Padding is also not impacted by the new system, with the antibacterial pads sitting in the same place as on the non-Mips model, though just inside the system instead of directly on the inside of the helmet. They work well, with one placed at the top of the head and another across the top of forehead to prevent discomfort while also stopping sweat dripping down your face. This is combined with soft and light straps that are easy to adjust but do have a tendency to twist slightly, though nothing too major.
Although £150 isn't to be sneezed at, I think the Gage is really good value for money. Compare it with other pro peloton helmets with Mips and we have £219.99 for the Lazer Z1 Mips, £225 for the POC Octal, and £224.99 for the Giro Synthe Mips.
Overall, I really like this helmet. It's good value for money, has a strong fitting system, and although not the lightest, certainly isn't going to overly slow you down on a climb.
A well made, strong performing helmet that loses nothing with the inclusion of Mips
road.cc test report
Make and model: Bell Gage Mips
Size tested: Medium, 55-59cm
Tell us what the product is for, and who it's aimed at. What do the manufacturers say about it? How does that compare to your own feelings about it?
A high-end road helmet used in the pro peloton, but with the Mips system included for added safety.
Bell says: 'The Gage was engineered to meet their [pro riders] exacting standards with breakthrough technologies like our two-way adjustable Twin Axis Gear (TAG) fit system, moisture-wicking X-Static padding, and superlight yet precise buckles and Cam-Locks. Ride like a pro. Get the Bell Gage.'
It has a good fit, decent ventilation and a nice amount of adjustability.
Tell us some more about the technical aspects of the product?
Twin Axis Gear™ (TAG)
Well made, decent straps, and Mips system sits well within the helmet.
Performed well, ventilation was good, it was comfortable to wear and sits nicely on the head.
Seems well made and likely to last a long time.
Not the lightest lid, but at the same time, given only 5g are added by the Mips system, it's not too bad.
Pads are well placed and fitting system keeps everything where it should be.
A pro peloton helmet under (just) £150 with an Mips system is a great price.
Tell us how the product performed overall when used for its designed purpose
It performed well, the Mips system sits well in it and it was comfortable for extended riding times.
Tell us what you particularly liked about the product
I think it looks really good, with a low profile avoiding 'mushroom head'.
Tell us what you particularly disliked about the product
If I had to choose something, perhaps the straps could be better placed to avoid twisting. However, this isn't a huge issue at all.
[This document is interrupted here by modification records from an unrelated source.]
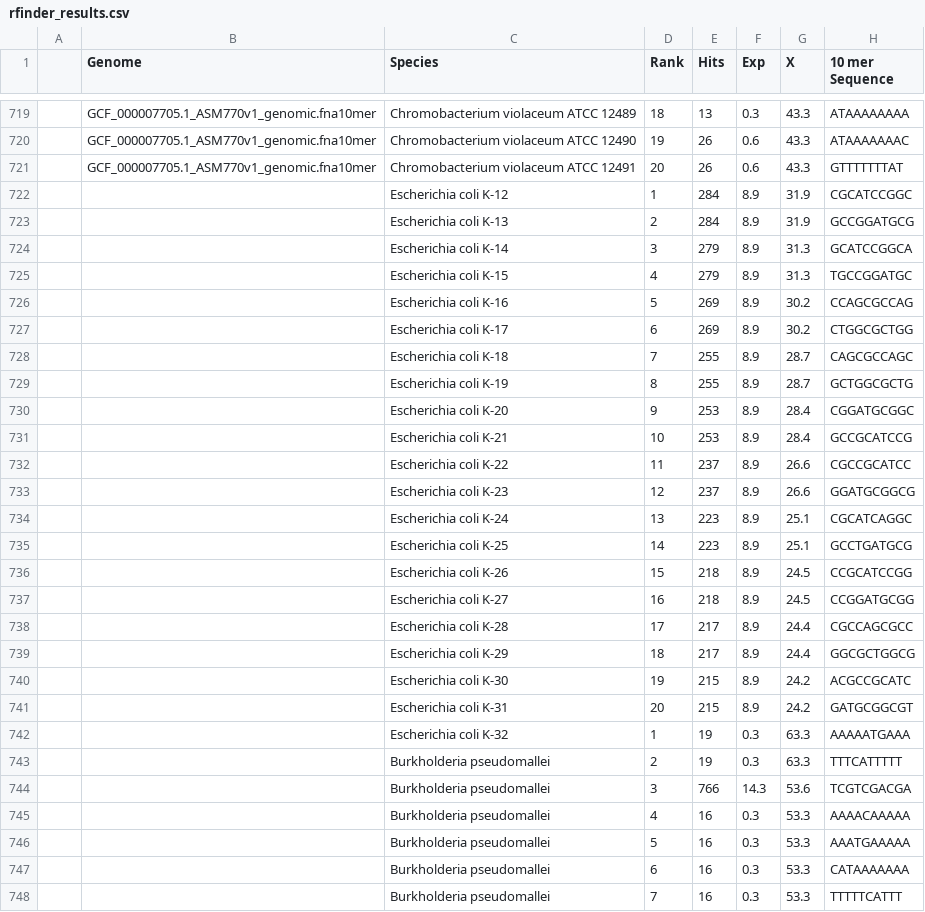
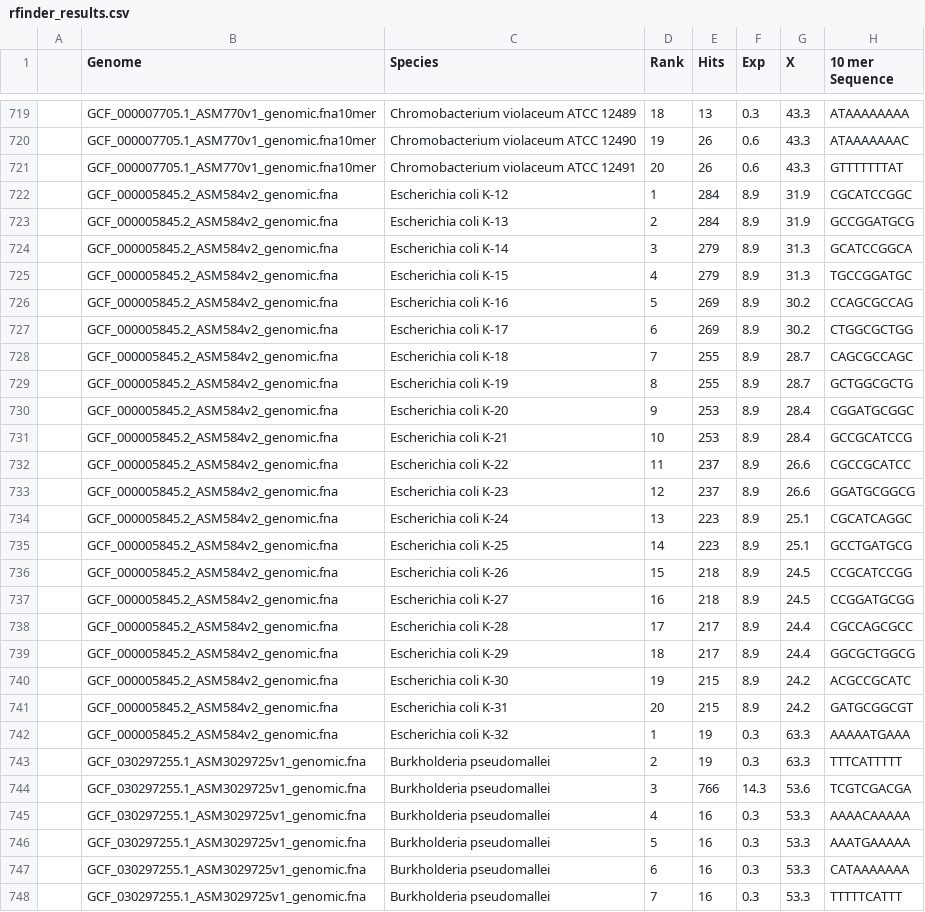
Before and after one commit to olii-w/Natural-Transformation-in-Chromobacteriaceae, a CSV file: results/rfinder_results.csv, drawn as a sheet; only a part is shown, gaps mark what is left out; the diff covers the shown part only.

Commit message:
Update fasta file names

```diff
--- a/results/rfinder_results.csv
+++ b/results/rfinder_results.csv
@@ -721,28 +721,28 @@
 ,GCF_000007705.1_ASM770v1_genomic.fna10mer,Chromobacterium violaceum ATCC 12491,20,26,0.6,43.3,GTTTTTTTAT,,,
-,,Escherichia coli K-12,1,284,8.9,31.9,CGCATCCGGC,,,
-,,Escherichia coli K-13,2,284,8.9,31.9,GCCGGATGCG,,,
-,,Escherichia coli K-14,3,279,8.9,31.3,GCATCCGGCA,,,
-,,Escherichia coli K-15,4,279,8.9,31.3,TGCCGGATGC,,,
-,,Escherichia coli K-16,5,269,8.9,30.2,CCAGCGCCAG,,,
-,,Escherichia coli K-17,6,269,8.9,30.2,CTGGCGCTGG,,,
-,,Escherichia coli K-18,7,255,8.9,28.7,CAGCGCCAGC,,,
-,,Escherichia coli K-19,8,255,8.9,28.7,GCTGGCGCTG,,,
-,,Escherichia coli K-20,9,253,8.9,28.4,CGGATGCGGC,,,
-,,Escherichia coli K-21,10,253,8.9,28.4,GCCGCATCCG,,,
-,,Escherichia coli K-22,11,237,8.9,26.6,CGCCGCATCC,,,
-,,Escherichia coli K-23,12,237,8.9,26.6,GGATGCGGCG,,,
-,,Escherichia coli K-24,13,223,8.9,25.1,CGCATCAGGC,,,
-,,Escherichia coli K-25,14,223,8.9,25.1,GCCTGATGCG,,,
-,,Escherichia coli K-26,15,218,8.9,24.5,CCGCATCCGG,,,
-,,Escherichia coli K-27,16,218,8.9,24.5,CCGGATGCGG,,,
-,,Escherichia coli K-28,17,217,8.9,24.4,CGCCAGCGCC,,,
-,,Escherichia coli K-29,18,217,8.9,24.4,GGCGCTGGCG,,,
-,,Escherichia coli K-30,19,215,8.9,24.2,ACGCCGCATC,,,
-,,Escherichia coli K-31,20,215,8.9,24.2,GATGCGGCGT,,,
-,,Escherichia coli K-32,1,19,0.3,63.3,AAAAATGAAA,,,
-,,Burkholderia pseudomallei,2,19,0.3,63.3,TTTCATTTTT,,,
-,,Burkholderia pseudomallei,3,766,14.3,53.6,TCGTCGACGA,,,
-,,Burkholderia pseudomallei,4,16,0.3,53.3,AAAACAAAAA,,,
-,,Burkholderia pseudomallei,5,16,0.3,53.3,AAATGAAAAA,,,
-,,Burkholderia pseudomallei,6,16,0.3,53.3,CATAAAAAAA,,,
-,,Burkholderia pseudomallei,7,16,0.3,53.3,TTTTTCATTT,,,
+,GCF_000005845.2_ASM584v2_genomic.fna,Escherichia coli K-12,1,284,8.9,31.9,CGCATCCGGC,,,
+,GCF_000005845.2_ASM584v2_genomic.fna,Escherichia coli K-13,2,284,8.9,31.9,GCCGGATGCG,,,
+,GCF_000005845.2_ASM584v2_genomic.fna,Escherichia coli K-14,3,279,8.9,31.3,GCATCCGGCA,,,
+,GCF_000005845.2_ASM584v2_genomic.fna,Escherichia coli K-15,4,279,8.9,31.3,TGCCGGATGC,,,
+,GCF_000005845.2_ASM584v2_genomic.fna,Escherichia coli K-16,5,269,8.9,30.2,CCAGCGCCAG,,,
+,GCF_000005845.2_ASM584v2_genomic.fna,Escherichia coli K-17,6,269,8.9,30.2,CTGGCGCTGG,,,
+,GCF_000005845.2_ASM584v2_genomic.fna,Escherichia coli K-18,7,255,8.9,28.7,CAGCGCCAGC,,,
+,GCF_000005845.2_ASM584v2_genomic.fna,Escherichia coli K-19,8,255,8.9,28.7,GCTGGCGCTG,,,
+,GCF_000005845.2_ASM584v2_genomic.fna,Escherichia coli K-20,9,253,8.9,28.4,CGGATGCGGC,,,
+,GCF_000005845.2_ASM584v2_genomic.fna,Escherichia coli K-21,10,253,8.9,28.4,GCCGCATCCG,,,
+,GCF_000005845.2_ASM584v2_genomic.fna,Escherichia coli K-22,11,237,8.9,26.6,CGCCGCATCC,,,
+,GCF_000005845.2_ASM584v2_genomic.fna,Escherichia coli K-23,12,237,8.9,26.6,GGATGCGGCG,,,
+,GCF_000005845.2_ASM584v2_genomic.fna,Escherichia coli K-24,13,223,8.9,25.1,CGCATCAGGC,,,
+,GCF_000005845.2_ASM584v2_genomic.fna,Escherichia coli K-25,14,223,8.9,25.1,GCCTGATGCG,,,
+,GCF_000005845.2_ASM584v2_genomic.fna,Escherichia coli K-26,15,218,8.9,24.5,CCGCATCCGG,,,
+,GCF_000005845.2_ASM584v2_genomic.fna,Escherichia coli K-27,16,218,8.9,24.5,CCGGATGCGG,,,
+,GCF_000005845.2_ASM584v2_genomic.fna,Escherichia coli K-28,17,217,8.9,24.4,CGCCAGCGCC,,,
+,GCF_000005845.2_ASM584v2_genomic.fna,Escherichia coli K-29,18,217,8.9,24.4,GGCGCTGGCG,,,
+,GCF_000005845.2_ASM584v2_genomic.fna,Escherichia coli K-30,19,215,8.9,24.2,ACGCCGCATC,,,
+,GCF_000005845.2_ASM584v2_genomic.fna,Escherichia coli K-31,20,215,8.9,24.2,GATGCGGCGT,,,
+,GCF_000005845.2_ASM584v2_genomic.fna,Escherichia coli K-32,1,19,0.3,63.3,AAAAATGAAA,,,
+,GCF_030297255.1_ASM3029725v1_genomic.fna,Burkholderia pseudomallei,2,19,0.3,63.3,TTTCATTTTT,,,
+,GCF_030297255.1_ASM3029725v1_genomic.fna,Burkholderia pseudomallei,3,766,14.3,53.6,TCGTCGACGA,,,
+,GCF_030297255.1_ASM3029725v1_genomic.fna,Burkholderia pseudomallei,4,16,0.3,53.3,AAAACAAAAA,,,
+,GCF_030297255.1_ASM3029725v1_genomic.fna,Burkholderia pseudomallei,5,16,0.3,53.3,AAATGAAAAA,,,
+,GCF_030297255.1_ASM3029725v1_genomic.fna,Burkholderia pseudomallei,6,16,0.3,53.3,CATAAAAAAA,,,
+,GCF_030297255.1_ASM3029725v1_genomic.fna,Burkholderia pseudomallei,7,16,0.3,53.3,TTTTTCATTT,,,
```
Also changed, not shown: 13 edited cells elsewhere in this file.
Did you enjoy using the product? Yes
Would you consider buying the product? Yes
Would you recommend the product to a friend? Yes
Use this box to explain your score
A strong performing helmet that manages to include the Mips system without it impacting on the performance of other areas.
About the tester
I usually ride: Cannondale Supersix Evo 6 My best bike is:
I've been riding for: 5-10 years I ride: Every day I would class myself as: Experienced
I regularly do the following types of riding: commuting, club rides, sportives, general fitness riding, fixed/singlespeed, mountain biking
George spends his days flitting between writing about data, running business magazines and writing about sports technology. The latter gave him the impetus (excuse) to get even further into the cycling world before taking the dive and starting his own cycling sites and writing for Road.cc.
When he is not writing about cycling, he is either out on his bike cursing not living in the countryside or boring anybody who will listen about the latest pro peloton/cycling tech/cycling infrastructure projects.